Mann: We found that the more data you collect and the more you operationalize that data, the more you share that data, you actually get better outcomes, empirical outcomes, revenue increase, cost reduction, innovation, speed, agility.
And it actually makes sense: The more data you have to make a decision, the faster you can make the decision, especially if you have a good analytic tool set. So I would say collect more data.
The other thing that it does, it reduces that bias. The more data you have available to you, the more likely you are to make less of your own personal opinions and biases. And so you can look at the data and say, “the data says this, and so I can go with that because I know I have a complete data set.” So yes, beyond absolutely agreeing with Mike, I would say, “Collect and share more data to make better decisions faster and more effectively without bias.”
Thiele: But data, as Andi pointed out, data can be vital, and is vital, but too many of us make the assumption that magic will come from data just because we’ve collected a lot of it. And really the most important piece is knowing what you’re looking for and being able to ask the right questions of it, and then I tend to agree that adding more data to the pool will often help reduce the risk of bias and potentially give you deeper answers.
If I had to pick a concern relative to our conversation today is that I would say that all three of us, as panelists are old enough to remember each of the most recent, the last 15 years worth of data trends. And it seems for the most part, is it 70/30, 80/20 of failure to success? That is, before we actually finish a data warehouse and make it really successful at every level of business or data lakes or data analytics or whatever it is.
By the time the bottom 70% of enterprises, [in terms of adoption] are attempting to adopt, it’s already forgotten and we’re on to the next thing. So it’s a dangerous place and it’s an expensive place to go without having a really, really directed vision for what you’re trying to do.

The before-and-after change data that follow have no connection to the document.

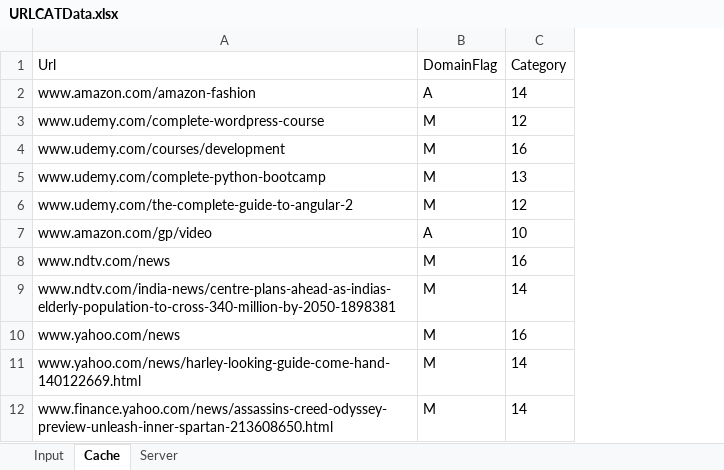
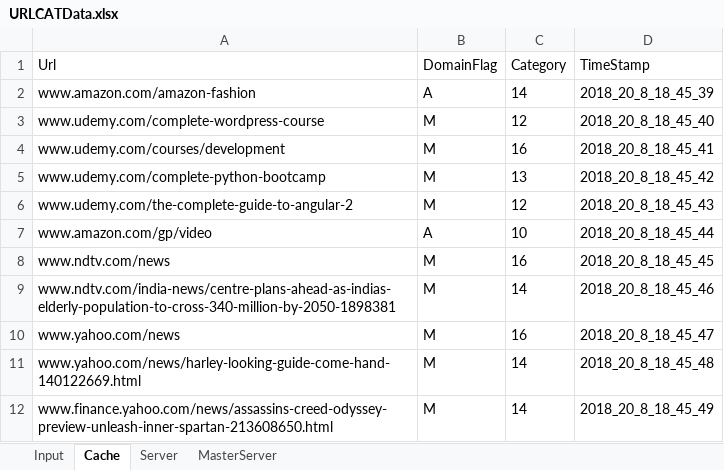
Before and after one commit to dashreeanil/Quick_Heal_21_08_2018, an Excel workbook: Downloads/PKBhi_QuickHeal-master/Quick_Heal_POC/src/main/resources/data/URLCATData.xlsx, sheet Cache, drawn as a sheet; only a part is shown; values as stored, in another font and other column widths than the file's, no borders; the diff names each change by its address in the sheet, - before the commit and + after, or states it on an @@ line.

```diff
--- a/Downloads/PKBhi_QuickHeal-master/Quick_Heal_POC/src/main/resources/data/URLCATData.xlsx (sheet Cache)
+++ b/Downloads/PKBhi_QuickHeal-master/Quick_Heal_POC/src/main/resources/data/URLCATData.xlsx (sheet Cache)
+sheet tab: MasterServer
+column D (TimeStamp), rows 2-12: 2018_20_8_18_45_39 | 2018_20_8_18_45_40 | 2018_20_8_18_45_41 | 2018_20_8_18_45_42 | 2018_20_8_18_45_43 | 2018_20_8_18_45_44 | 2018_20_8_18_45_45 | 2018_20_8_18_45_46 | 2018_20_8_18_45_47 | 2018_20_8_18_45_48 | 2018_20_8_18_45_49
```
Also changed, not shown: sheet Server, 19 other files.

Most people are looking at data in a big way along with customers and efficiency as part of their digital transformation journey, and that both of my co-panelists would agree with the fact that everybody agrees that digital transformation is the right thing to do. But anybody that’s ever tried to do digital transformation would also agree that it’s the best way to screw over your organization if you don’t have a clear vision for what it is you’re trying to get to, right? And that applies to how you plan to use the data, who’s gonna be responsible for it, how are you gonna maintain it, how are you gonna validate it, all those things.